Meanwhile, Syrian children sometimes strive to master Turkish at the expense of Arabic, perhaps to escape discrimination, racism and bullying, which have increased in Turkish society in the past two years.
Rana Shalhoub, a refugee from Aleppo, told Al-Monitor that she sought refuge in Turkey nine years ago with her two daughters, Lama and Sarah, who were then in third and second grade, respectively, and decided to enroll them in a Turkish school in Konya province.
“My children cannot read or write Arabic. I find it difficult to communicate with them now or explain school work to them. But every Syrian parent here knows that children need to master the Turkish language to avoid bullying from Turkish students. This is why I'd rather they don’t speak Arabic at school or in public since some Turkish people would refer to them as ‘Souriali,’ meaning Syrian in a very demeaning way,” she said.
Shalhoub added, “At first we were excited about our children learning a new language. But then there was a gap between languages, especially since all school subjects and TV shows are in Turkish, and everything around us is in Turkish. My girls found it easier to learn, especially since they lost interest in Arabic. I tried to read them Arabic stories and make them watch cartoon shows in Arabic, but to no avail.”
Syrian teachers in Turkey warn of the dangers of not being able to teach Arabic in Turkey. The new generation's ignorance of its mother tongue may have social and cultural repercussions, as well as cause identity issues, and an increased feeling of alienation and isolation from society, whether the Arab society from which the children descend or the Turkish society in which they currently live.
A Syrian teacher in Gaziantep told Al-Monitor on condition of anonymity that the Arabic language has started to gradually fade with the closing of the temporary Syrian education centers that taught the Syrian curriculum, and the problem was exacerbated by the Turkish government’s integration decision.
“It all went downhill when Syrian teachers were no longer allowed to teach Arabic and Islamic lessons. Instead, many Turkish teachers are now teaching such classes,” he said.
Enas al-Khatib, an Arabic language teacher based in Turkey, told Al-Monitor that she started her own project to teach Syrian children the Arabic language online and in person.

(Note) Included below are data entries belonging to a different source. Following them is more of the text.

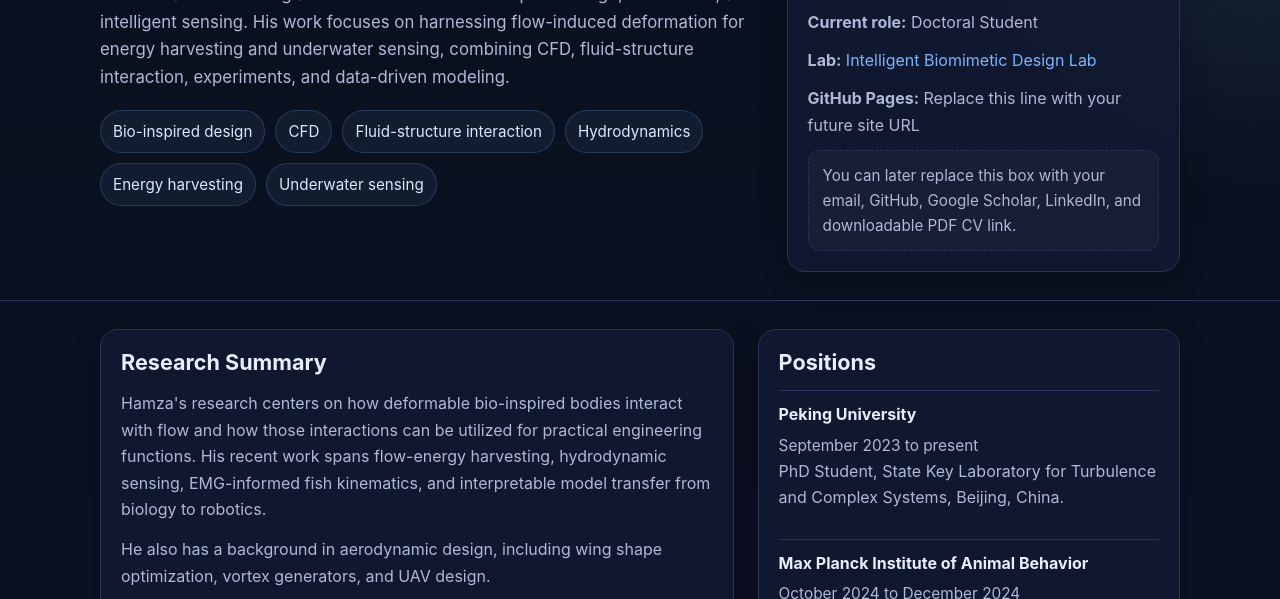
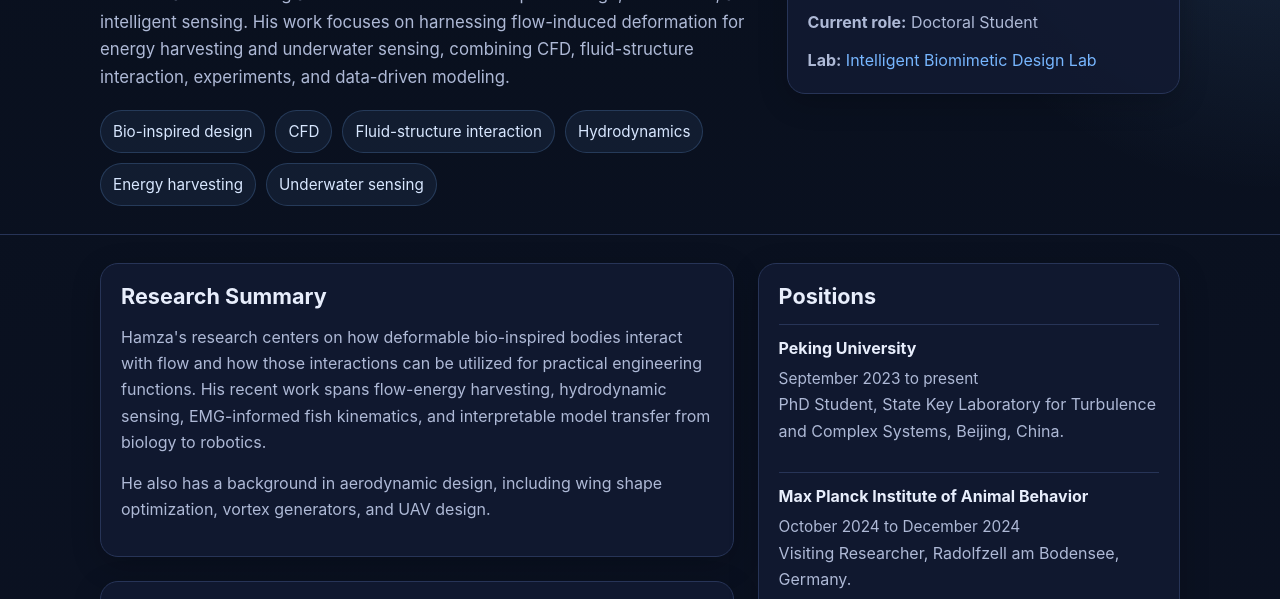
Before and after one commit to hamzasherpao/CV, a plain HTML site: page index.html in a window 1280 px wide. Shown: the part 185-784 px from the top of the page. Drawn offline with Linux system fonts and the light colour scheme.

Commit message:
Update index.html

```diff
--- a/index.html
+++ b/index.html
@@ -138,11 +138,11 @@
           <li><strong>Institution:</strong> Peking University, Beijing, China</li>
           <li><strong>Current role:</strong> Doctoral Student</li>
           <li><strong>Lab:</strong> <a href="https://ibdl.pku.edu.cn/" target="_blank" rel="noreferrer">Intelligent Biomimetic Design Lab</a></li>
-          <li><strong>GitHub Pages:</strong> Replace this line with your future site URL</li>
+          <!-- <li><strong>GitHub Pages:</strong> Replace this line with your future site URL</li> -->
         </ul>
-        <div class="note">
+        <!-- <div class="note">
           You can later replace this box with your email, GitHub, Google Scholar, LinkedIn, and downloadable PDF CV link.
-        </div>
+        </div> -->
       </aside>
     </div>
   </header>
```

“This project was very important for me, especially after my contract with one of the private institutes in Istanbul ended. I had an administrative position and I couldn't believe what I would hear; Arab students would try to speak Arabic to one another and end up with only one Arabic word in a full Turkish sentence. This is why I decided to do something to solve this issue,” she explained.
During the early days of the coronavirus pandemic, she began teaching children the Arabic language online while also urging the parents to encourage children to speak Arabic, in an attempt to rebuild the origins of communication between Syrian children and their mother tongue.
Khatib said, “My initial goal was to teach young children because most of them came to Turkey at a very young age and grew up here mostly hearing Turkish. They despise the Arabic language and have no interest in learning it. Yes, it’s their mother tongue but their Turkish surroundings and their hatred for the Arabic language discourage them.”
She noted, “I once asked one of my 16-year-old students why he doesn’t speak Arabic even though he is Syrian and it is his mother tongue. He told me he was ashamed to speak Arabic at school or anywhere else because he didn’t want Turkish people to know he was Syrian to avoid being made fun of and bullied.”
Khatib added, “That’s how I learned the main reason why the new generation wants nothing to do with Arabic. It is the racist Turkish discourse against Arabs in general and Syrians in particular.”
Recent data by the Turkish Ministry of Education on the number of Syrian children receiving education in Turkish schools shows that there are 1.124 million Syrian children of school age in Turkey; 65% of them, or 730,000 are enrolled in Turkish schools, while the remaining 35%, or 393,547, are not enrolled in schools.